Recently, I’ve taken some time to review and read a lot of web content sites, blog sites, and article sites, and one thing I’ve noticed quite frequently is that many people don’t seem to know when to break a line for a paragraph in their content. Paragraphs are important for several reasons, and if you want your writing to be the very best, it is important to know when to add a paragraph break and why.
Web content is a bit different than print items in that the reader will be viewer the content on a screen and not on a page or in a book. Many people use reading guides or their fingers or note cards to follow along while they are reading a print item, but this is nearly impossible to do on the computer without leaving unsightly fingerprints on your monitor. That brings me to the first reason why paragraph breaks are important: to make it easier for your readers to read your content without too much eye strain.

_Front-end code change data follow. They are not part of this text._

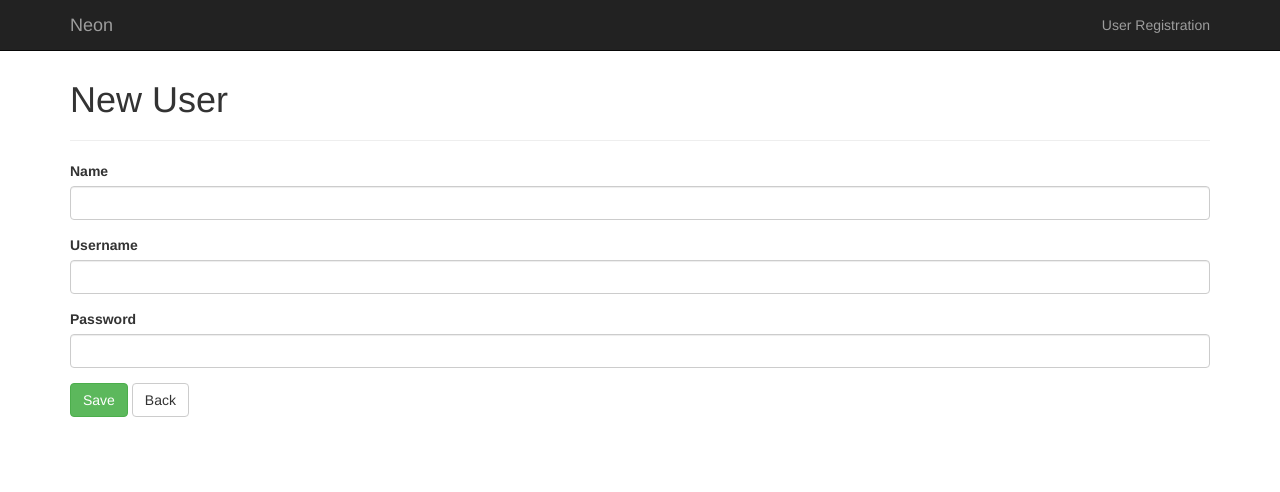
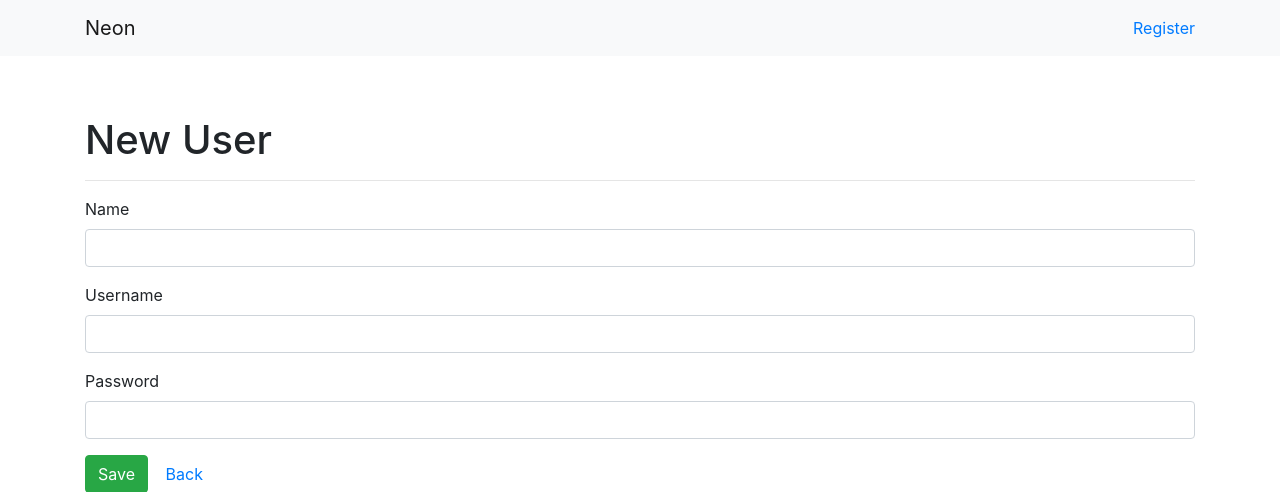
Before and after one commit to Neon-Corp/neon, a Spring Boot app: page /users/new in a window 1280 px wide. Shown: the top 492 px of the page. Run offline with Spring Boot 4, Linux system fonts and the light colour scheme; some libraries are stand-ins or nearby versions.

Commit message:
Change navbar layout

```diff
--- a/src/main/java/com/neon/controller/UserController.java
+++ b/src/main/java/com/neon/controller/UserController.java
@@ -13,6 +13,7 @@ import org.springframework.web.servlet.mvc.support.RedirectAttributes;
 
 import javax.validation.Valid;
 import java.util.List;
+import java.util.Optional;
 
 @Controller
 @RequestMapping("/users")
--- a/src/main/resources/templates/index.html
+++ b/src/main/resources/templates/index.html
@@ -13,7 +13,7 @@
     <body>
         <nav class="navbar navbar-light bg-light">
             <div class="container">
-                <a class="navbar-brand" href="#">Neon</a>
+                <a class="navbar-brand" href="/">Neon</a>
                 <form class="form-inline">
                     <ul class="nav navbar-nav navbar-right">
                         <li><a href="/users/new">Register</a></li>
@@ -21,7 +21,7 @@
                 </form>
             </div>
         </nav>
-        <div class="container">
+        <div class="container" style="margin-top:60px;">
             <form th:action="teste" method="POST">
                 <div class="form-group">
                     <label for="deviceBrandInput">Select a brand:</label>
--- a/src/main/resources/templates/layout.html
+++ b/src/main/resources/templates/layout.html
@@ -6,38 +6,32 @@
     <meta name="viewport" content="width=device-width, initial-scale=1, maximum-scale=1" />
     <meta name="description" content="" />
     <meta name="author" content="" />
-    <title>Neon</title>
+    <title>Layout</title>
 
-    <link rel="stylesheet" href="https://maxcdn.bootstrapcdn.com/bootstrap/3.3.7/css/bootstrap.min.css" />
-    <script src="https://maxcdn.bootstrapcdn.com/bootstrap/3.3.7/js/bootstrap.min.js"></script>
+	<link rel="stylesheet" href="https://stackpath.bootstrapcdn.com/bootstrap/4.1.3/css/bootstrap.min.css" integrity="sha384-MCw98/SFnGE8fJT3GXwEOngsV7Zt27NXFoaoApmYm81iuXoPkFOJwJ8ERdknLPMO" crossorigin="anonymous">
 
 </head>
 <body>
-    <div class="navbar navbar-inverse navbar-fixed-top">
-	    <div class="container">
-	        <div class="navbar-header">
-	            <button type="button" class="navbar-toggle" data-toggle="collapse" data-target=".navbar-collapse">
-	                <span class="icon-bar"></span>
-	                <span class="icon-bar"></span>
-	            </button>
-	            <a class="navbar-brand" href="/">Neon</a>
-	        </div>
-	        <div class="navbar-collapse collapse">
-	            <ul class="nav navbar-nav navbar-right">
-	                <li><a href="/users/new">User Registration</a></li>
-	            </ul>
-	        </div>
-	    </div>
-	</div>
+	<nav class="navbar navbar-light bg-light">
+		<div class="container">
+			<a class="navbar-brand" href="/">Neon</a>
+			<form class="form-inline">
+				<ul class="nav navbar-nav navbar-right">
+					<li><a href="/users/new">Register</a></li>
+				</ul>
+			</form>
+		</div>
+	</nav>
 
 	<div class="container" style="margin-top:60px;">
-		<div th:if="${success != null}" class="alert alert-success" role="alert"><span th:text="${success}">msg success</span></div>
-		<div th:if="${error != null}" class="alert alert-danger" role="alert"><span th:text="${error}">msg error</span></div>
-
 		<div layout:fragment="content">
 		  <p>Page content goes here</p>
 		</div>
 	</div>
 
+	<script src="https://code.jquery.com/jquery-3.3.1.slim.min.js" integrity="sha384-q8i/X+965DzO0rT7abK41JStQIAqVgRVzpbzo5smXKp4YfRvH+8abtTE1Pi6jizo" crossorigin="anonymous"></script>
+	<script src="https://cdnjs.cloudflare.com/ajax/libs/popper.js/1.14.3/umd/popper.min.js" integrity="sha384-ZMP7rVo3mIykV+2+9J3UJ46jBk0WLaUAdn689aCwoqbBJiSnjAK/l8WvCWPIPm49" crossorigin="anonymous"></script>
+	<script src="https://stackpath.bootstrapcdn.com/bootstrap/4.1.3/js/bootstrap.min.js" integrity="sha384-ChfqqxuZUCnJSK3+MXmPNIyE6ZbWh2IMqE241rYiqJxyMiZ6OW/JmZQ5stwEULTy" crossorigin="anonymous"></script>
+
 </body>
 </html>
```
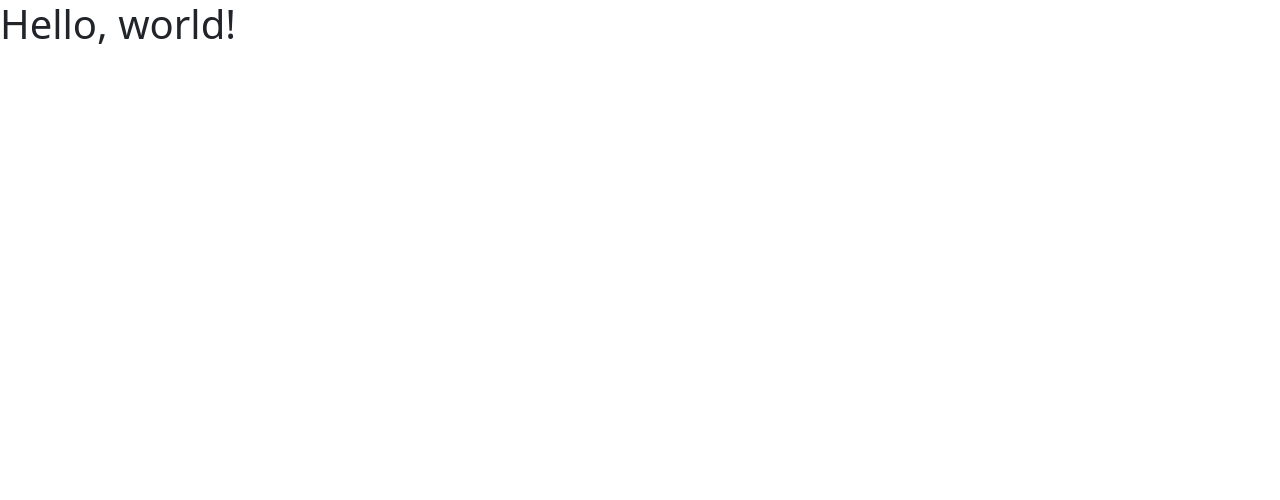
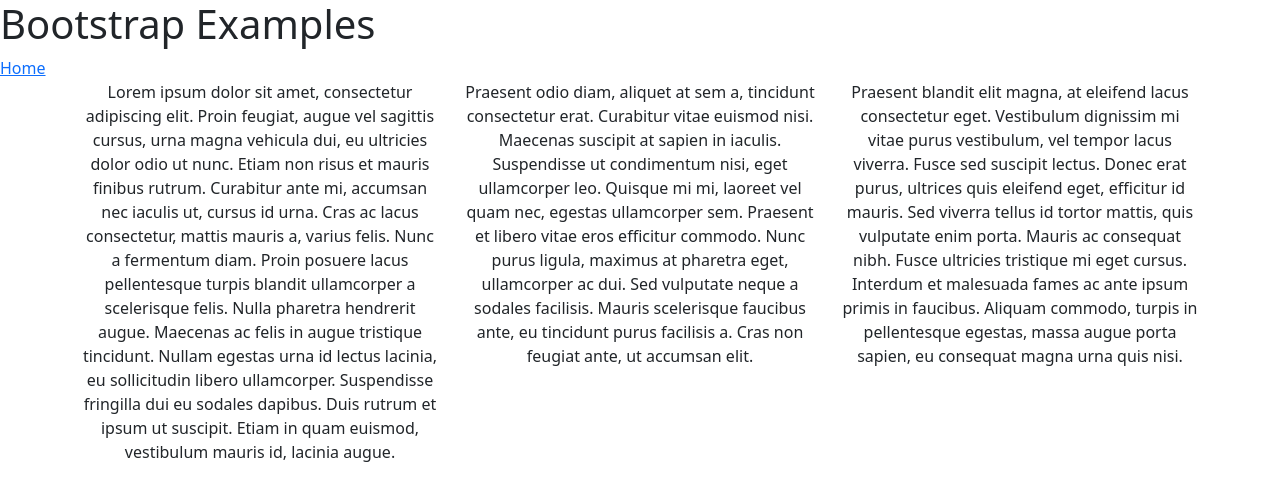
Before and after one commit to DeshondaHolmes/bootstrap-examples, a plain HTML site: page index.html in a window 1280 px wide. Drawn offline with nearby package versions, Linux system fonts and the light colour scheme.

Commit message:
Designed index page

```diff
--- a/index.html
+++ b/index.html
@@ -7,7 +7,25 @@
     <link href="https://cdn.jsdelivr.net/npm/bootstrap@5.3.0-alpha3/dist/css/bootstrap.min.css" rel="stylesheet" integrity="sha384-KK94CHFLLe+nY2dmCWGMq91rCGa5gtU4mk92HdvYe+M/SXH301p5ILy+dN9+nJOZ" crossorigin="anonymous">
   </head>
   <body>
-    <h1>Hello, world!</h1>
+    <Header>
+      <H1>Bootstrap Examples</H1>
+    </Header>
+
+    <nav>
+      <a href="index.html">Home</a>
+    </nav>
+    <main>
+      <div class="container text-center">
+        <div class="row">
+        <div class="col-md-4"><p>Lorem ipsum dolor sit amet, consectetur adipiscing elit. Proin feugiat, augue vel sagittis cursus, urna magna vehicula dui, eu ultricies dolor odio ut nunc. Etiam non risus et mauris finibus rutrum. Curabitur ante mi, accumsan nec iaculis ut, cursus id urna. Cras ac lacus consectetur, mattis mauris a, varius felis. Nunc a fermentum diam. Proin posuere lacus pellentesque turpis blandit ullamcorper a scelerisque felis. Nulla pharetra hendrerit augue. Maecenas ac felis in augue tristique tincidunt. Nullam egestas urna id lectus lacinia, eu sollicitudin libero ullamcorper. Suspendisse fringilla dui eu sodales dapibus. Duis rutrum et ipsum ut suscipit. Etiam in quam euismod, vestibulum mauris id, lacinia augue.</p>
+        </div>
+          <div class="col-md-4"><p>Praesent odio diam, aliquet at sem a, tincidunt consectetur erat. Curabitur vitae euismod nisi. Maecenas suscipit at sapien in iaculis. Suspendisse ut condimentum nisi, eget ullamcorper leo. Quisque mi mi, laoreet vel quam nec, egestas ullamcorper sem. Praesent et libero vitae eros efficitur commodo. Nunc purus ligula, maximus at pharetra eget, ullamcorper ac dui. Sed vulputate neque a sodales facilisis. Mauris scelerisque faucibus ante, eu tincidunt purus facilisis a. Cras non feugiat ante, ut accumsan elit.</p>
+          </div>
+            <div class="col-md-4"><p>Praesent blandit elit magna, at eleifend lacus consectetur eget. Vestibulum dignissim mi vitae purus vestibulum, vel tempor lacus viverra. Fusce sed suscipit lectus. Donec erat purus, ultrices quis eleifend eget, efficitur id mauris. Sed viverra tellus id tortor mattis, quis vulputate enim porta. Mauris ac consequat nibh. Fusce ultricies tristique mi eget cursus. Interdum et malesuada fames ac ante ipsum primis in faucibus. Aliquam commodo, turpis in pellentesque egestas, massa augue porta sapien, eu consequat magna urna quis nisi.</p>
+            </div>
+
+      </div>
+    </main>
     <script src="https://cdn.jsdelivr.net/npm/bootstrap@5.3.0-alpha3/dist/js/bootstrap.bundle.min.js" integrity="sha384-ENjdO4Dr2bkBIFxQpeoTz1HIcje39Wm4jDKdf19U8gI4ddQ3GYNS7NTKfAdVQSZe" crossorigin="anonymous"></script>
   </body>
 </html>
```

Another reason for proper paragraph breaks is to make the writing more attractive at first glance. A page with a long scroll of writing with no breaks is not only NOT attractive, but it is a bit intimidating to read too.
Also, paragraph breaks are important to break up when thoughts flow from one to another, allowing the reader to know when a thought or mood or tone shift has occurred in the writing. This helps break the elements of the writing up into distinct sections with similar content, allowing the reader to more easily focus on the key points of your writing.
So how do you determine where to place a paragraph break?
Good question… Let me try to give you a good answer that pleases both web copy writers and editors as well as hard core grammarians. A paragraph is a group of sentences lumped together by similar meaning, intent or content. When the thought changes or a new idea or concept is introduced, a paragraph break allows for a pause to shift the reader’s mind to the new concept or idea.
Next, for web copy especially, paragraphs should be kept short. When writing for print, longer paragraphs are more acceptable, but for web copy, 3-5 average length sentences is usually a good paragraph and then a paragraph break is needed.
Paragraphs are also used to break up or accentuate something if you are trying to make a point, add impact. For example, if you have one sentence that makes a strong point and you really want to make it stand out, you could make that sentence a paragraph all by itself, with a break before and after, causing the reader to really take notice of that sentence.
For dialogue, there should be a paragraph break before each new speaker. This means that sometimes very short dialogue will be on a line all by itself. This is just proper punctuation for dialogue so that it is easy to see who is saying what. For quotes, short quotes can be included in the same paragraph as other text, but longer quotes, of more than one or two lines, should be in a paragraph by itself. (Please note that this information on quotes is best for web copy. If you write papers or magazine articles and newsprint, you should check out the AP style guide for newsprint, the Chicago Manual of Style, MLA, or APA style guides for how to properly cite quotations for other types of writing.)
Paragraphs are our friends!
When writing your copy for the web, keep these things in mind and be sure to use paragraphs properly. Doing so will make your writing easier to read, more attractive, and help it make better sense to the reader.